Meanwhile, outraged by the false and motivated reporting of the language movement by the pro-government newspaper Morning News, an angry mob burned the offices.

Morning News had been spreading the canard of India and the communists being behind the language movement. It even reported that a large number of dhotis, the dress worn by Hindus, had been recovered in the city. The insinuation was obvious.


The tension reached the East Bengal Legislative Assembly which met for a session on that day. Maulana Abdur Rashid Tarkabagish and Khairat Hossain moved an adjournment on the incidents of Ekushey February. Khairat Hossain and Ali Ahmed Khan asked that condolences be adopted by the assembly, however, this suggestion was opposed by Chief Minister Nurul Amin. When the motions were placed in the House, they were defeated as it failed to raise the minimum numbers required for a discussion to take place.

Eventually, Nurul Amin decided to bow down to public pressure.

Nurul Amin's compromise: "Make Bangla a state language of Pakistan"

Realising the gravity of the situation and trying to limit the damage of the night before, Chief Minister Nurul Amin tabled a resolution in House for adopting Bangla as one of the state languages of Pakistan - the very first ruling Muslim League politician in office to make such a proposal.

This Assembly recommends to the Constituent Assembly of Pakistan that Bengali be one of the state languages of Pakistan.

Chief Minister Nurul Amin's motion within the Assembly ,

The resolution was passed unanimously for the first time. Muslim League members broke their party rank to vote in favour of the amendments moved by the Opposition, till then consisting mostly of Hindu Congress members.

For the first time a number of Muslim members voted in favour of the amendments moved by the opposition, which so far had consisted of the Hindu Congress members only. The split in the Muslim League became formalized when some members demanded a separate bloc from the Speaker [then known as the President].

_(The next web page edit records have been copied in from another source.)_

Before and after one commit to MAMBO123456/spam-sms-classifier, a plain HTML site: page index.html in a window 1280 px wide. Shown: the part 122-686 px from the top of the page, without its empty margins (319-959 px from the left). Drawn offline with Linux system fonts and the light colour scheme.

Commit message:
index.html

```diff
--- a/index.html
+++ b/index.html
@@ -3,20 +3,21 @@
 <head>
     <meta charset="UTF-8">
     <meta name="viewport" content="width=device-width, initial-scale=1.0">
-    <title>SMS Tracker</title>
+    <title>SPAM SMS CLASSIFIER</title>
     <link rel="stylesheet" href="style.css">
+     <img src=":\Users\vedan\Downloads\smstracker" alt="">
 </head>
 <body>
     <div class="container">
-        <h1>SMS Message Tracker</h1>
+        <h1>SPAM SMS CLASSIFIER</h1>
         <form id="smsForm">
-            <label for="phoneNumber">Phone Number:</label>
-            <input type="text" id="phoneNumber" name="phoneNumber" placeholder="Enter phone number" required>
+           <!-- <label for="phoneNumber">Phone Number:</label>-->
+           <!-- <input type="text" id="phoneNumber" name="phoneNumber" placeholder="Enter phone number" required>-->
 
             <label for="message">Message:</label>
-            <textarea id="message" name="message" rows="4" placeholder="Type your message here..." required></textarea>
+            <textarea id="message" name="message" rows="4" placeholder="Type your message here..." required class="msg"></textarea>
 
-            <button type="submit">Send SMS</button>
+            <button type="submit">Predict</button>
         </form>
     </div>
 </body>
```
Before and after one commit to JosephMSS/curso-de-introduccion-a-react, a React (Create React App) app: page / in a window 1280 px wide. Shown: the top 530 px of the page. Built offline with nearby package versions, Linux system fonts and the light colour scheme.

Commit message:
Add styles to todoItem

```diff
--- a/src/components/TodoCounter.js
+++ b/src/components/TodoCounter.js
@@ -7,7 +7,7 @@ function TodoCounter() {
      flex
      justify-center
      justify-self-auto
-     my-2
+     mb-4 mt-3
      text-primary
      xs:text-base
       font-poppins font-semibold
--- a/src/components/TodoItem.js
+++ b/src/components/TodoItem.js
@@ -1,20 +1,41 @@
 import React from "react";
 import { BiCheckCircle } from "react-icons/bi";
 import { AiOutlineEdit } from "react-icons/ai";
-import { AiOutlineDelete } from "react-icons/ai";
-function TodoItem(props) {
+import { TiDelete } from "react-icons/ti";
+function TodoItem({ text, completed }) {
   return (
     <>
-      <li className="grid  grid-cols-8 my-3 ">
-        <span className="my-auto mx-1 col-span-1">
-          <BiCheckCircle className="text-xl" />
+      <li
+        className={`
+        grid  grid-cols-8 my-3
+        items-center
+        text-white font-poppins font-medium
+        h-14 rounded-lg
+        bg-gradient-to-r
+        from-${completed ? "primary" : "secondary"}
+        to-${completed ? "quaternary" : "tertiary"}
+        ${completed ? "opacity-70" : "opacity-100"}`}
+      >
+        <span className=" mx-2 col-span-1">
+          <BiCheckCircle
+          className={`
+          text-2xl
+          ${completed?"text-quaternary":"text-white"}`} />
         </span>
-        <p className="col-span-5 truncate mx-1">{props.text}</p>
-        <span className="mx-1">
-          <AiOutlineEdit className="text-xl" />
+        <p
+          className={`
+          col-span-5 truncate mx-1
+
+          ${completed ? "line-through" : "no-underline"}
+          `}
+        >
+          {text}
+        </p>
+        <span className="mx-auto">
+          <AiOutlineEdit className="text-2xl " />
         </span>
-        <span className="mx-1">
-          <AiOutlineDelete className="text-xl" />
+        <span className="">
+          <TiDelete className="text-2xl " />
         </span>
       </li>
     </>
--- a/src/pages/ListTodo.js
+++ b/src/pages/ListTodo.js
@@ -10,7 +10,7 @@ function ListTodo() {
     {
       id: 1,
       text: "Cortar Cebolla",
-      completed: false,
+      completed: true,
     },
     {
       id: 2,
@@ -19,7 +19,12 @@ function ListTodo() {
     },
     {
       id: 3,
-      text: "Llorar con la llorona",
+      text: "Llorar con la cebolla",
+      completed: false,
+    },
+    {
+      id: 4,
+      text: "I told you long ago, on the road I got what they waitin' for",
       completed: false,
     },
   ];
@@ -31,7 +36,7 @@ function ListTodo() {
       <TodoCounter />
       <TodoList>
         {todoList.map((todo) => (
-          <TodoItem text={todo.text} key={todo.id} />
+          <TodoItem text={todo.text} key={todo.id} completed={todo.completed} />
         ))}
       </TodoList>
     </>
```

But this motion came too late to pacify the students. They wanted Nurul Amin’s insensitive administration to come to an end. Now their favourite slogan was "Khuni Nurul Amin Bichar Chai, Khuner Bangla Khun Chai" (We want justice, i.e vengeance against bloody Nurul Amin. We want blood for Bengali blood). For his part, Nurul Amin still failed to understand the language agitation as a people's movement for a legitimate demand and contended that the agitation was engineered by the communists and Hindu elements. His observation was largely based on the two articles which appeared in Swadhinata, a Kolkata-based Communist Party daily. In these articles the Communist Party had taken the credit for turning the 1952 language movement in East Pakistan into an united mass movement.

The resolution which Chief Minister Nurul Amin placed before the assembly on February 22 was shockingly devoid of any expression of condolence for those killed on the preceding day. Neither was there any indication in it of any planned investigation of the incidents by the government. The resolution was passed by an acquiescent assembly, quite naturally, because it was dominated by members belonging to the ruling Muslim League.

The Daily Star (Bangladesh)